Version comparison data:

--- START ---

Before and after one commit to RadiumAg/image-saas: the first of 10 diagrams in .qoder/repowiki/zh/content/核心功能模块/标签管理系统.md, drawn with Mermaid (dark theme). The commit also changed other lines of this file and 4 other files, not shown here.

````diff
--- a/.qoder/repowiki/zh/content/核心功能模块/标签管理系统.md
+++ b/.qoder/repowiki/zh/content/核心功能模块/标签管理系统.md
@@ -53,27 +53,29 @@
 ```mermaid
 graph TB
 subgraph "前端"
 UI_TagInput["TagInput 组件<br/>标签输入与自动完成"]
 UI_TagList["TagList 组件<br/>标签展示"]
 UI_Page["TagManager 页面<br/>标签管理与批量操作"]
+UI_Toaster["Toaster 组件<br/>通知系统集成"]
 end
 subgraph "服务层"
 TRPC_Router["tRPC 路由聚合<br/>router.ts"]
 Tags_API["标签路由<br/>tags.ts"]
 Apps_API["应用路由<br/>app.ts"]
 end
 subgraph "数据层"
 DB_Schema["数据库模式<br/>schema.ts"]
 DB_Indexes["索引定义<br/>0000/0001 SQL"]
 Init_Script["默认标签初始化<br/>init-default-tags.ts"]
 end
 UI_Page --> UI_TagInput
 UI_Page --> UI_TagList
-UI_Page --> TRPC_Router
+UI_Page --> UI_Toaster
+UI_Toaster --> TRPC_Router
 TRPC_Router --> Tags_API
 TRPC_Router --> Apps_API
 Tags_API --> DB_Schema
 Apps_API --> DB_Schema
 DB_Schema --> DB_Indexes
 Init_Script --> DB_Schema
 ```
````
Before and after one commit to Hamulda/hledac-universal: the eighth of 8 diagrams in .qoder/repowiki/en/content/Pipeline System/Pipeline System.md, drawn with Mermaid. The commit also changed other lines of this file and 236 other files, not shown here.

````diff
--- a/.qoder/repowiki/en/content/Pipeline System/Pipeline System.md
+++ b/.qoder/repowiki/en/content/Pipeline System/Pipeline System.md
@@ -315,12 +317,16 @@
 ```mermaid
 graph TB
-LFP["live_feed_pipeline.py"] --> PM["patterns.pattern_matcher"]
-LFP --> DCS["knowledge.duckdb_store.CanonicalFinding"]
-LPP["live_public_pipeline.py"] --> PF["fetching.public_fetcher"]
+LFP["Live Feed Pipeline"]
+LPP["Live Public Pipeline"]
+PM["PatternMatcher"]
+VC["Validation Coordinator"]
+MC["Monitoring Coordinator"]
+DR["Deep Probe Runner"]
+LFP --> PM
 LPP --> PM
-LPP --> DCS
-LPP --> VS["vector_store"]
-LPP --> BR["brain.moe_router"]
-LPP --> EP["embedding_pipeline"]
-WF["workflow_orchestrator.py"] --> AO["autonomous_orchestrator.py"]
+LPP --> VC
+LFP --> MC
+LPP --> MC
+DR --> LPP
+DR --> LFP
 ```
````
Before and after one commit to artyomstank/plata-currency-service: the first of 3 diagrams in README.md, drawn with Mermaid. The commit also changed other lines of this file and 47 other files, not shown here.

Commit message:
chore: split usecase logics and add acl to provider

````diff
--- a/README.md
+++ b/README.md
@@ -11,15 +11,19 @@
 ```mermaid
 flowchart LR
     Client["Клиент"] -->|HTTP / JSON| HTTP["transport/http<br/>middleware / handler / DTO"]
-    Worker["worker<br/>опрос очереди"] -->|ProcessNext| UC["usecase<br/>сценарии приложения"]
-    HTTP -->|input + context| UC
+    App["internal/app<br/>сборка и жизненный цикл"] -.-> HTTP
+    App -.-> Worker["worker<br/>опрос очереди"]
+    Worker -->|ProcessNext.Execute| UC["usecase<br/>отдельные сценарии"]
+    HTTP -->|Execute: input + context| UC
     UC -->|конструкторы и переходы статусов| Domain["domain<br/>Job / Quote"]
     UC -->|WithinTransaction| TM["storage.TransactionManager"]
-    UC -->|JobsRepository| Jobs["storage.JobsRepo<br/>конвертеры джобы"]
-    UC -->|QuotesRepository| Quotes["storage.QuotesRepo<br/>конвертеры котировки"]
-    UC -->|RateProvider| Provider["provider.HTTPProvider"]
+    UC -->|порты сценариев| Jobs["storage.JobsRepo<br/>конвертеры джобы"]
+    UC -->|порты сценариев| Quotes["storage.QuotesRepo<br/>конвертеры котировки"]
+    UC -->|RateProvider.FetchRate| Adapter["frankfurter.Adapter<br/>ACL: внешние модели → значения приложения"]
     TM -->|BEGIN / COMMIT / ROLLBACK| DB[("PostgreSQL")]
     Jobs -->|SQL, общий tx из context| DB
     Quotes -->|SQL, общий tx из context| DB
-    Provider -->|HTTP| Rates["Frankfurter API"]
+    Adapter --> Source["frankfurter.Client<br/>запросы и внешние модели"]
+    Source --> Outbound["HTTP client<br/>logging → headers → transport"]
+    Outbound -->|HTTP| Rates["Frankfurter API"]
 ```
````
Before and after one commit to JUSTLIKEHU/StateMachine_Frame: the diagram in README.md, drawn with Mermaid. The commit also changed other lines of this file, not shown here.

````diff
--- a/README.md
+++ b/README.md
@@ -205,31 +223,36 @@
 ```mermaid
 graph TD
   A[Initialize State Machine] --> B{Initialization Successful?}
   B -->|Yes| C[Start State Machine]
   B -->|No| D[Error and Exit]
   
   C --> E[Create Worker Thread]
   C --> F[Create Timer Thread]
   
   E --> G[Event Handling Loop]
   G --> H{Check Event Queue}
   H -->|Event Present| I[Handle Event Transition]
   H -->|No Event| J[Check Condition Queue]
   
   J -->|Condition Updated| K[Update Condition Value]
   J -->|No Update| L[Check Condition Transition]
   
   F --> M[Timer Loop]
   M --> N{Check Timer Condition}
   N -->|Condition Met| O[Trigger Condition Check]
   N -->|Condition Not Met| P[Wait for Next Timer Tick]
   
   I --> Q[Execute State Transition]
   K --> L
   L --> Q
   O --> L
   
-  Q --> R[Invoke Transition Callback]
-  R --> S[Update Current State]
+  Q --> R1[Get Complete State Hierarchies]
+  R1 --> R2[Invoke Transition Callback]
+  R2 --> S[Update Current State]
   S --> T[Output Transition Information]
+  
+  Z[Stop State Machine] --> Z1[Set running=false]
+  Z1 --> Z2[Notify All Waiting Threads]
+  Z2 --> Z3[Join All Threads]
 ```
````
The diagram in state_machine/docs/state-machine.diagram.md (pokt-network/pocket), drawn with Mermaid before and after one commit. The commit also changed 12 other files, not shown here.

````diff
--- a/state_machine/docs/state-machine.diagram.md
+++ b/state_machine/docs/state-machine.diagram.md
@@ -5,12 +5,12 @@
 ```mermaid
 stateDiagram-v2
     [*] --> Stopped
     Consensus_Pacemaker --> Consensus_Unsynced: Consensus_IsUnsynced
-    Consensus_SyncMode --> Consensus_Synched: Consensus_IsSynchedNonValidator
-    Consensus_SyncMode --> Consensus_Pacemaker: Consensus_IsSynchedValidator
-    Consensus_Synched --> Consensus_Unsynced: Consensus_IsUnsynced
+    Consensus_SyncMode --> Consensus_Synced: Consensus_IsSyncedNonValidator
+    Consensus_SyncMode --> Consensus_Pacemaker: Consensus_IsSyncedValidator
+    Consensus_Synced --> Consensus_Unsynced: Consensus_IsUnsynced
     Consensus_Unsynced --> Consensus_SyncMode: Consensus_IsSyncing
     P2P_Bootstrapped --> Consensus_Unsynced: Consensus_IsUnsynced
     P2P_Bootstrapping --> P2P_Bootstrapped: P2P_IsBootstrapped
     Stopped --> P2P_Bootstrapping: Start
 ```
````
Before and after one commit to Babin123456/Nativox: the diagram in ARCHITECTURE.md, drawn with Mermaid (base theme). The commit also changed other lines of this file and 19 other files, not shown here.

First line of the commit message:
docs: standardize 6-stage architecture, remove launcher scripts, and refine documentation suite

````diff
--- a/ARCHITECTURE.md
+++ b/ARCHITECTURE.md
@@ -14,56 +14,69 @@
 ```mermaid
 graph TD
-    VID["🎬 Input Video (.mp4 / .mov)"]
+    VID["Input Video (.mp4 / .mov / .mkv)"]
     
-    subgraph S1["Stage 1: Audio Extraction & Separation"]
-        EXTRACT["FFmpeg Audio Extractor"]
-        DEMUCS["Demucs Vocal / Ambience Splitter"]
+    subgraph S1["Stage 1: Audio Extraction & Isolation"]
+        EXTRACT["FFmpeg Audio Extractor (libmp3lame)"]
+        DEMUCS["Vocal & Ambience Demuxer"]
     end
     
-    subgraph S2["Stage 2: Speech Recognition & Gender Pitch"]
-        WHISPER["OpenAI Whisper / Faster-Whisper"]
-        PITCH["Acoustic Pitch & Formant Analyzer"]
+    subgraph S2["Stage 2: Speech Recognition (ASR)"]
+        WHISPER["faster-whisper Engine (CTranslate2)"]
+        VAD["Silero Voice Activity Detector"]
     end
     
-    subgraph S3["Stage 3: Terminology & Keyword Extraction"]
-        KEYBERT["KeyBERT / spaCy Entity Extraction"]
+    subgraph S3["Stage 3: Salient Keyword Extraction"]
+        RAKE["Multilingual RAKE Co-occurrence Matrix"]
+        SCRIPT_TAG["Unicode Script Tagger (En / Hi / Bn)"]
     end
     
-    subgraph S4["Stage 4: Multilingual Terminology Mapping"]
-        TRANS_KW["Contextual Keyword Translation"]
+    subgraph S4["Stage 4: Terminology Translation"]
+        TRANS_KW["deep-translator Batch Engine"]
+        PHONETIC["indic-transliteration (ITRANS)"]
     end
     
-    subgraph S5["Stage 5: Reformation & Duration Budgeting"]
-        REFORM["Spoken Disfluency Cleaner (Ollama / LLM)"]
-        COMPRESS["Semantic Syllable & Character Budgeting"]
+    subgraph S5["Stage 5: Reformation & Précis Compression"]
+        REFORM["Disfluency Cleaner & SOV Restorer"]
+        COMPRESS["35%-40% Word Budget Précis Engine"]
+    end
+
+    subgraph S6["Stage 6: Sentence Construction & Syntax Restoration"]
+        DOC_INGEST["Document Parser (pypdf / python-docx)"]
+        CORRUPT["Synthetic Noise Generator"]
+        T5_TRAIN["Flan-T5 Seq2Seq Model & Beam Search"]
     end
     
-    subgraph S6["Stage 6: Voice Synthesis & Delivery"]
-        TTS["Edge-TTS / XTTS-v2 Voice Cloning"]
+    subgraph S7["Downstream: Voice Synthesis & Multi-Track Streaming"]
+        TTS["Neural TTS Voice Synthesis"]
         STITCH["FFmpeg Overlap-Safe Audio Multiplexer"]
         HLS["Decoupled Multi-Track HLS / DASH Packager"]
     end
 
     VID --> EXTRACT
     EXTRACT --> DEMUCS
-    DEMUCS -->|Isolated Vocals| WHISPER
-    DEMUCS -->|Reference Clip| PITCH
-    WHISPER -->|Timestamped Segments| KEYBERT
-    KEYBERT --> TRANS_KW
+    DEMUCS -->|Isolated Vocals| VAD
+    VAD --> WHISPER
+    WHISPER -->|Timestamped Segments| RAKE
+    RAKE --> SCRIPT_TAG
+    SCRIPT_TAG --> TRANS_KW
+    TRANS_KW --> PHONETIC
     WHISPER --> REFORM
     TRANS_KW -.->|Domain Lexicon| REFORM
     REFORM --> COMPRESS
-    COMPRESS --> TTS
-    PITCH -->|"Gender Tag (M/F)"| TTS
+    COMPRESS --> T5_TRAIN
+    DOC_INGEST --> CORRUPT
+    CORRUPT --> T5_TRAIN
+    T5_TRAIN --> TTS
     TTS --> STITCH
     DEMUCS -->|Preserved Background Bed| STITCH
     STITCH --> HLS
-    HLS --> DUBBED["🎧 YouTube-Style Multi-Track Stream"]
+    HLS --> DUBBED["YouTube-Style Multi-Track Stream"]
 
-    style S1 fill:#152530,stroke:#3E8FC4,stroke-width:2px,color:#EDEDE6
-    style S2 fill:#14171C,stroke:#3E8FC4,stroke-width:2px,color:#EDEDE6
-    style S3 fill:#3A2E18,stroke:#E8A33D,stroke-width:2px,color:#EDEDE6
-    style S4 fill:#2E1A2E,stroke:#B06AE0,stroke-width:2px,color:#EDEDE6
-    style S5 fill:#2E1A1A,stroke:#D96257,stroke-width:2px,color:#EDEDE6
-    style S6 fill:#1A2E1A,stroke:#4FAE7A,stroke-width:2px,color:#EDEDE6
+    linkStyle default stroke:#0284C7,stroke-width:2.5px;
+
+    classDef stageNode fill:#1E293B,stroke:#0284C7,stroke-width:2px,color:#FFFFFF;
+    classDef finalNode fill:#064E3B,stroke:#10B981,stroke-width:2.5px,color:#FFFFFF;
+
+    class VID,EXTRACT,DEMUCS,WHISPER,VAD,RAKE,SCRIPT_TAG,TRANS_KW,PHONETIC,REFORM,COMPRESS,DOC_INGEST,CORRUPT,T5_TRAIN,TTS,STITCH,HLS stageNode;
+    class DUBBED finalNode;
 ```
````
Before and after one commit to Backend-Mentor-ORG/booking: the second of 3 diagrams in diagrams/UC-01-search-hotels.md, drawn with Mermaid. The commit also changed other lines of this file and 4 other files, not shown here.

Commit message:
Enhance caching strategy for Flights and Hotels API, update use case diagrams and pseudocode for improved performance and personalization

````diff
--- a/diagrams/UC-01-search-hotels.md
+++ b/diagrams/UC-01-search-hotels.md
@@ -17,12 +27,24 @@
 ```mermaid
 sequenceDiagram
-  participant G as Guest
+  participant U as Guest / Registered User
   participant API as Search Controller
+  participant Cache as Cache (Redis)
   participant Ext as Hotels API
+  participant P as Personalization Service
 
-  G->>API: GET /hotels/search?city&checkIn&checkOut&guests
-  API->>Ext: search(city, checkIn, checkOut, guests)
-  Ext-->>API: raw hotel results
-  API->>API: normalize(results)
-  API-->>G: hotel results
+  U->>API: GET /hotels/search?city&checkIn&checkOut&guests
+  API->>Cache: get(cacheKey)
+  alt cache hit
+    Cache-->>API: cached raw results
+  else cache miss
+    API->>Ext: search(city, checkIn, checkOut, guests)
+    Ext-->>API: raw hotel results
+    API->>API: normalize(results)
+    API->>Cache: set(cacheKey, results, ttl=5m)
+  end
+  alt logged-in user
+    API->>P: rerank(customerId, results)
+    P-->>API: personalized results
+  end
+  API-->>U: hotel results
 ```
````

--- END ---

**Your instructions**
List every line above that holds the word "FFmpeg".

**The answer**
-        EXTRACT["FFmpeg Audio Extractor"]
+        EXTRACT["FFmpeg Audio Extractor (libmp3lame)"]
         STITCH["FFmpeg Overlap-Safe Audio Multiplexer"]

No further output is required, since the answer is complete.